Task objective -> Within the entries below, every line containing "flex" is to be copied.

(Stored data entries)
.....

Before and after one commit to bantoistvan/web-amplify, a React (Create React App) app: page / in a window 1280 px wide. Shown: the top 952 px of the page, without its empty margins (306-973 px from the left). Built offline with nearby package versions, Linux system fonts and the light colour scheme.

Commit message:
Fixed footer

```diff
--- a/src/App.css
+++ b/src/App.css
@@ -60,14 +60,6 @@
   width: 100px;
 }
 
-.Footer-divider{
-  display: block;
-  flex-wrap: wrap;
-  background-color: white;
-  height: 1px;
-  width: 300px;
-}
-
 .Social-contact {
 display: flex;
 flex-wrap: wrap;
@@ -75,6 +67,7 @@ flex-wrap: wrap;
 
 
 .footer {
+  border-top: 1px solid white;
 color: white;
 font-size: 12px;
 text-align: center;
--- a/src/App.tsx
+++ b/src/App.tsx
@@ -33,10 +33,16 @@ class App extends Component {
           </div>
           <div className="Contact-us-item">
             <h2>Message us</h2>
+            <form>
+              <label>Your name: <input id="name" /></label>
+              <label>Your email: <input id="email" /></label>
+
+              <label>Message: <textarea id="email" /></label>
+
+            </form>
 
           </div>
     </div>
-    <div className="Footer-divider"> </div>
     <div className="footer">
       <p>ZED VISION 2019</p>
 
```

.....

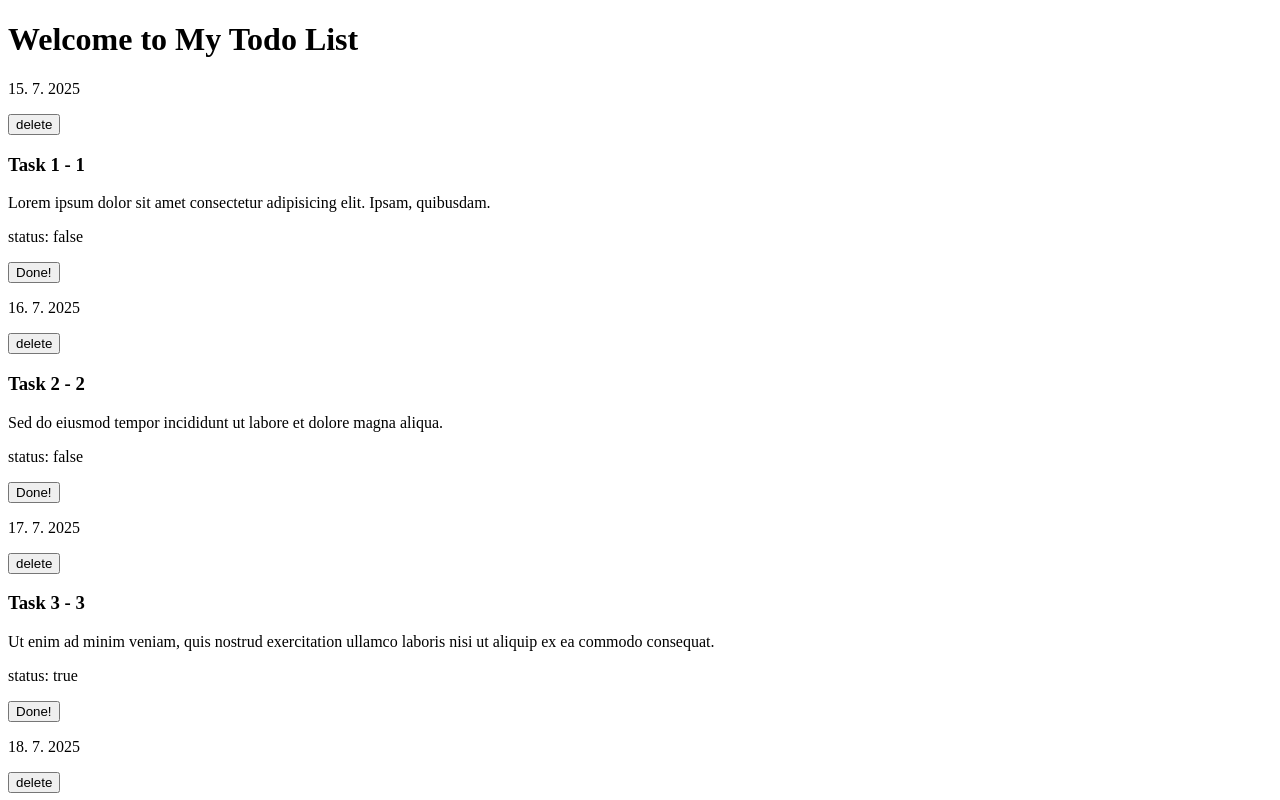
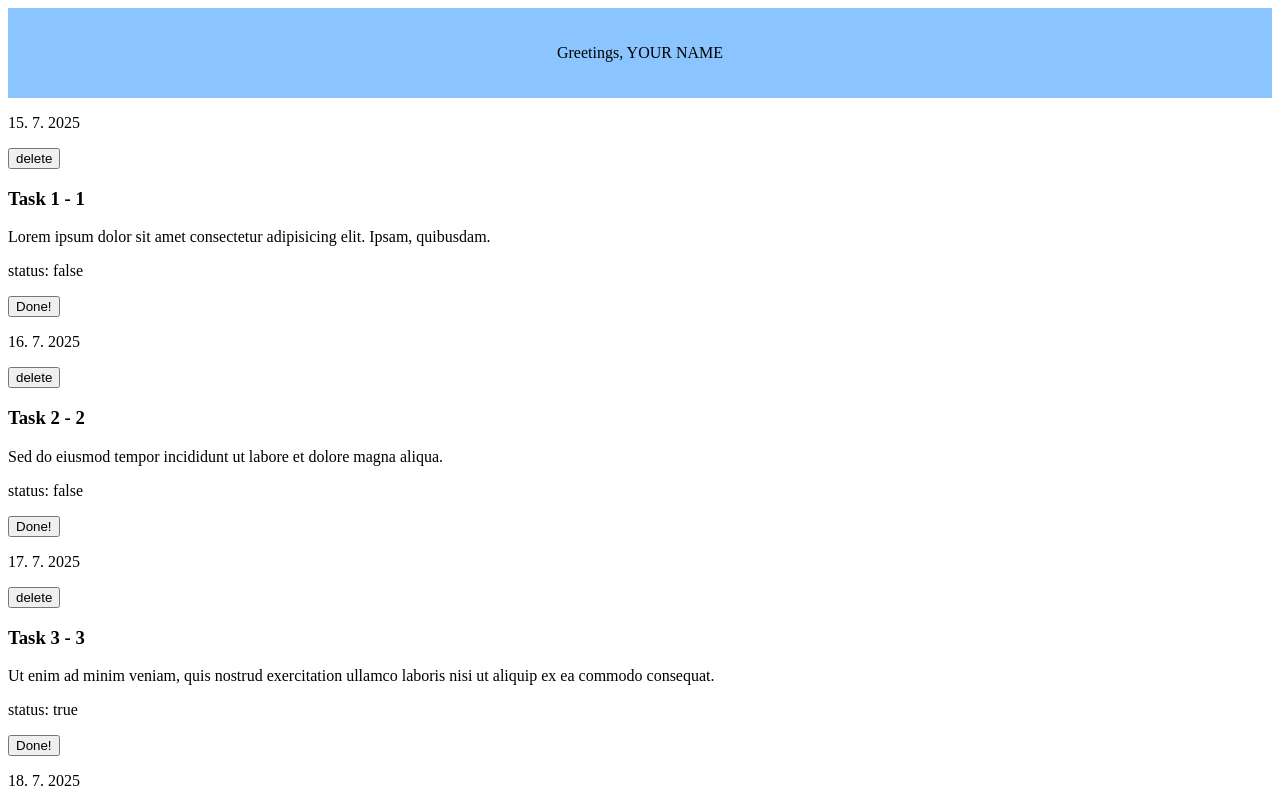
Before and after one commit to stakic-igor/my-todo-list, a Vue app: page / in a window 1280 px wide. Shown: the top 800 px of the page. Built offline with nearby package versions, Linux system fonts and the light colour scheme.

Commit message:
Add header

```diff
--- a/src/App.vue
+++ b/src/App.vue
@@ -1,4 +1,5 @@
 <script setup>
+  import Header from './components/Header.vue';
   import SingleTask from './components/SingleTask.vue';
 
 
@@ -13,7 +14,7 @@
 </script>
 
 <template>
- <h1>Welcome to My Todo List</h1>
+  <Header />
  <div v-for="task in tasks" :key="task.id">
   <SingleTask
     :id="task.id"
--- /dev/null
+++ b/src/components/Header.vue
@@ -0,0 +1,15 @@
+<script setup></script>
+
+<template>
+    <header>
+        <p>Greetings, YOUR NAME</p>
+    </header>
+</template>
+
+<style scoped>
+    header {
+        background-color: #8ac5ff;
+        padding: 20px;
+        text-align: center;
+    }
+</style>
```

.....

Answer to this task ->
-  flex-wrap: wrap;
 display: flex;
 flex-wrap: wrap;
@@ -75,6 +67,7 @@ flex-wrap: wrap;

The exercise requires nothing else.